Metaphors aside, Sanders' strategy includes:
Taking advantage of a primary and caucus calendar that both campaigns believe favors Sanders in the coming weeks, by winning in Arizona, Idaho and Utah next Tuesday and then in Alaska, Hawaii and Washington four days later.
Racking up big wins in the delegate-heavy states of New York and California and, to a lesser extent, Pennsylvania.
In caucus states, picking up delegates on "the back end," as Devine put it, by outperforming Clinton in the county and state caucuses where delegates to the Democratic National Convention are actually selected.
Convincing delegates — pledged and un-pledged alike — that Sanders would be more likely to defeat Republican frontrunner Donald Trump in a general election.
"We anticipate, in the weeks and months to come, that we will steadily, consistently and successfully erode [Clinton's] current advantage in pledged delegates when we get through June 7," Weaver said, referring to the day that the final six states, including California, vote.
The Clinton campaign, of course, isn't buying it.
In a memo released Wednesday morning, after the former secretary of state won Florida, North Carolina, Ohio and Illinois, her campaign manager argued that she had run up "a nearly insurmountable lead."
The Missouri primary was still too close to call.

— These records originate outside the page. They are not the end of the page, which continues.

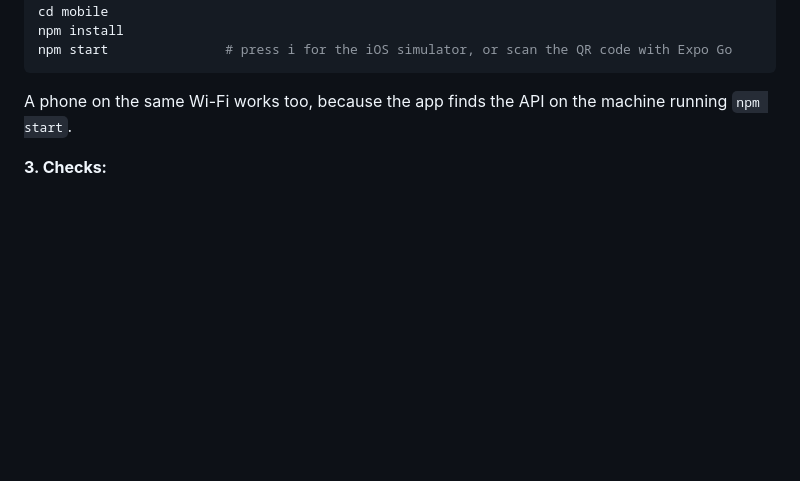
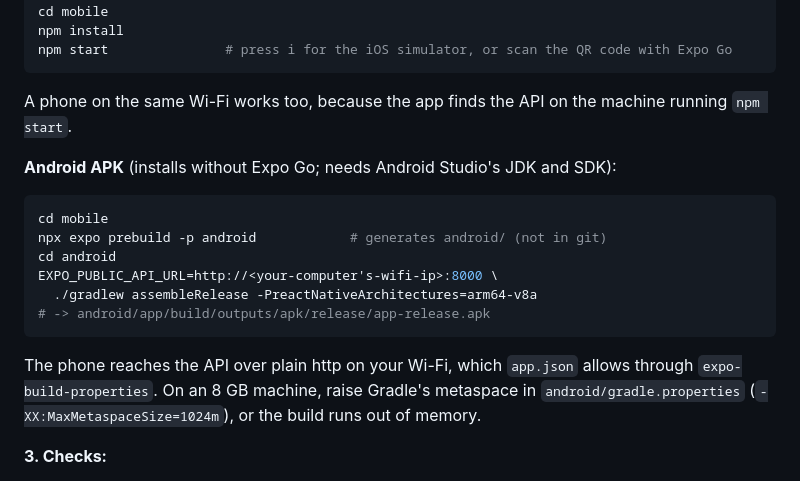
Before and after one commit to rock-ai-rk/envirocatalysts-aq, a Markdown page: README.md, the part around the change. Drawn GitHub-style; blank space fills up the shorter version.

Commit message:
README: how to build the Android APK
Co-Authored-By: Claude Opus 5 <noreply@anthropic.com>

````diff
--- a/README.md
+++ b/README.md
@@ -57,6 +57,21 @@ npm start               # press i for the iOS simulator, or scan the QR code wit
 
 A phone on the same Wi-Fi works too, because the app finds the API on the machine running
 `npm start`.
+
+**Android APK** (installs without Expo Go; needs Android Studio's JDK and SDK):
+
+```bash
+cd mobile
+npx expo prebuild -p android            # generates android/ (not in git)
+cd android
+EXPO_PUBLIC_API_URL=http://<your-computer's-wifi-ip>:8000 \
+  ./gradlew assembleRelease -PreactNativeArchitectures=arm64-v8a
+# -> android/app/build/outputs/apk/release/app-release.apk
+```
+
+The phone reaches the API over plain http on your Wi-Fi, which `app.json` allows through
+`expo-build-properties`. On an 8 GB machine, raise Gradle's metaspace in
+`android/gradle.properties` (`-XX:MaxMetaspaceSize=1024m`), or the build runs out of memory.
 
 **3. Checks:**
 - `pytest` in `backend/`: 152 tests. They also run on PostgreSQL if you set `TEST_DATABASE_URL`.
````
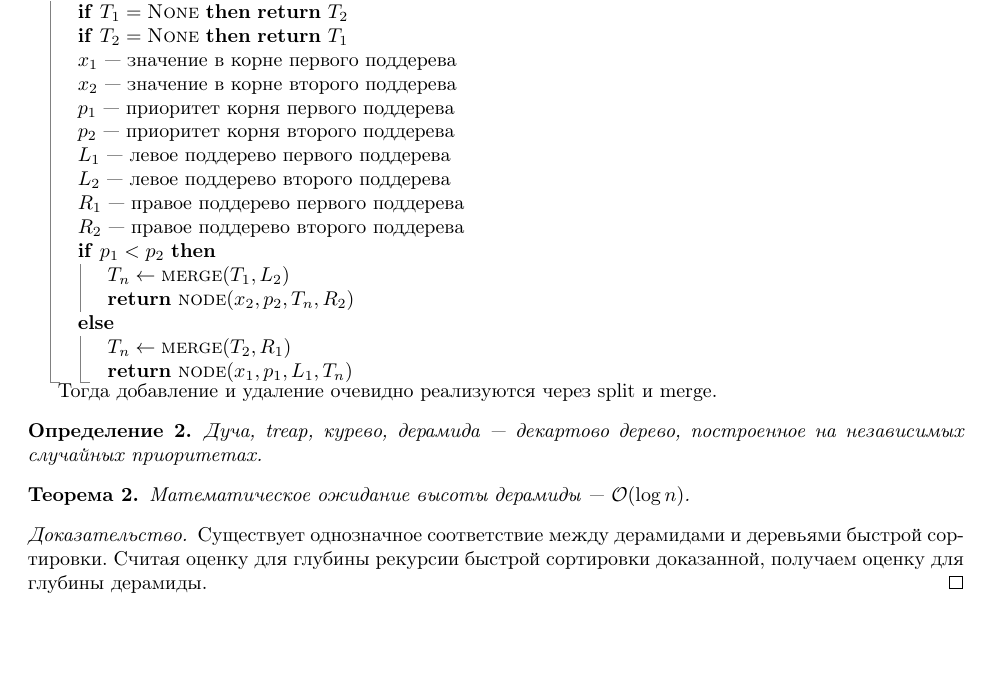
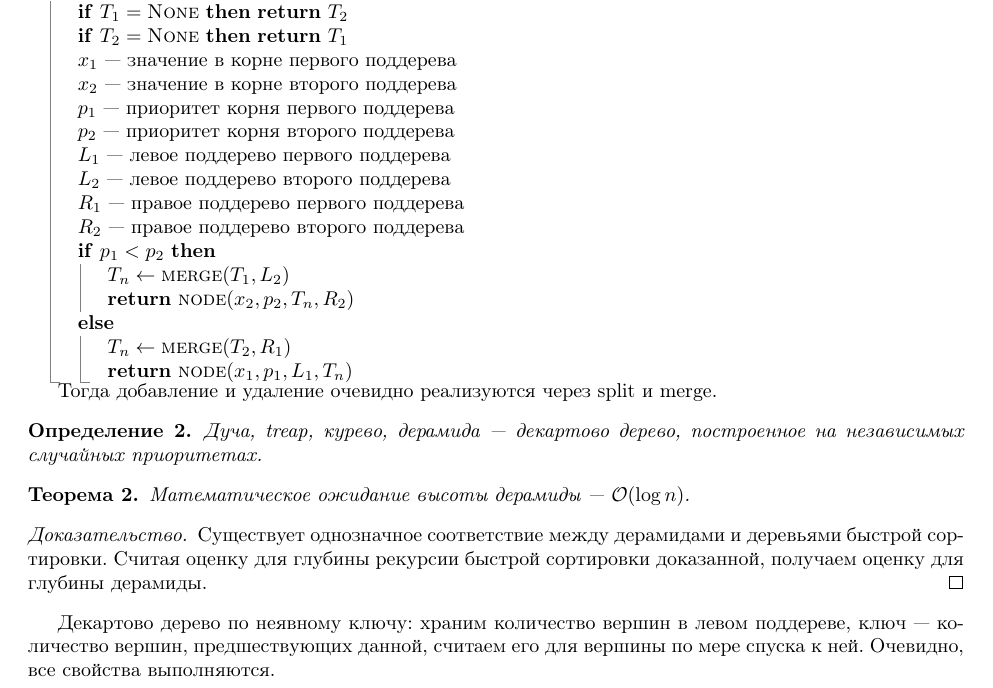
Before and after one commit to Nikolai-SE/sem10-algo-exam, a LaTeX document (main.tex, which reads part04.tex): part of page 12 of 26, cut so that both start at the same text, the shorter picture padded with empty space. Compiled offline with pdfLaTeX.

Commit message:
Add about implicit key

```diff
--- a/part04.tex
+++ b/part04.tex
@@ -171,3 +171,9 @@ Treap: верхняя оценка $\O(\log n)$ на мат. ожидание
     Считая оценку для глубины рекурсии быстрой сортировки доказанной,
     получаем оценку для глубины дерамиды.
 \end{proof}
+
+Декартово дерево по неявному ключу:
+храним количество вершин в левом поддереве,
+ключ --- количество вершин, предшествующих данной,
+считаем его для вершины по мере спуска к ней.
+Очевидно, все свойства выполняются.
```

"The bottom-line results from last night: Hillary Clinton's pledged delegate lead grew by more than 40 percent, to a lead of more than 300," Robby Mook wrote in the memo, "leaving Sen. Sanders overwhelmingly behind in the nomination contest — and without a clear path to catching up."
Mook noted that Clinton's delegate advantage was nearly twice as large as any enjoyed by President Barack Obama in his successful 2008 campaign against Clinton. Moreover, he said, Clinton had already won 8.4 million votes in the current campaign — 2.5 million more than Sanders.
In order to catch up, Sanders would have to win double-digit victories in most of the remaining states. Mook argued that, even if Sanders won by a 60-40 percent margin in California, New York and Pennsylvania, he would still be 120 delegates behind.
"Our pledged delegate lead is so significant that even a string of victories by Sen. Sanders over the next few weeks would have little impact on Secretary Clinton's position in the race," Mook said.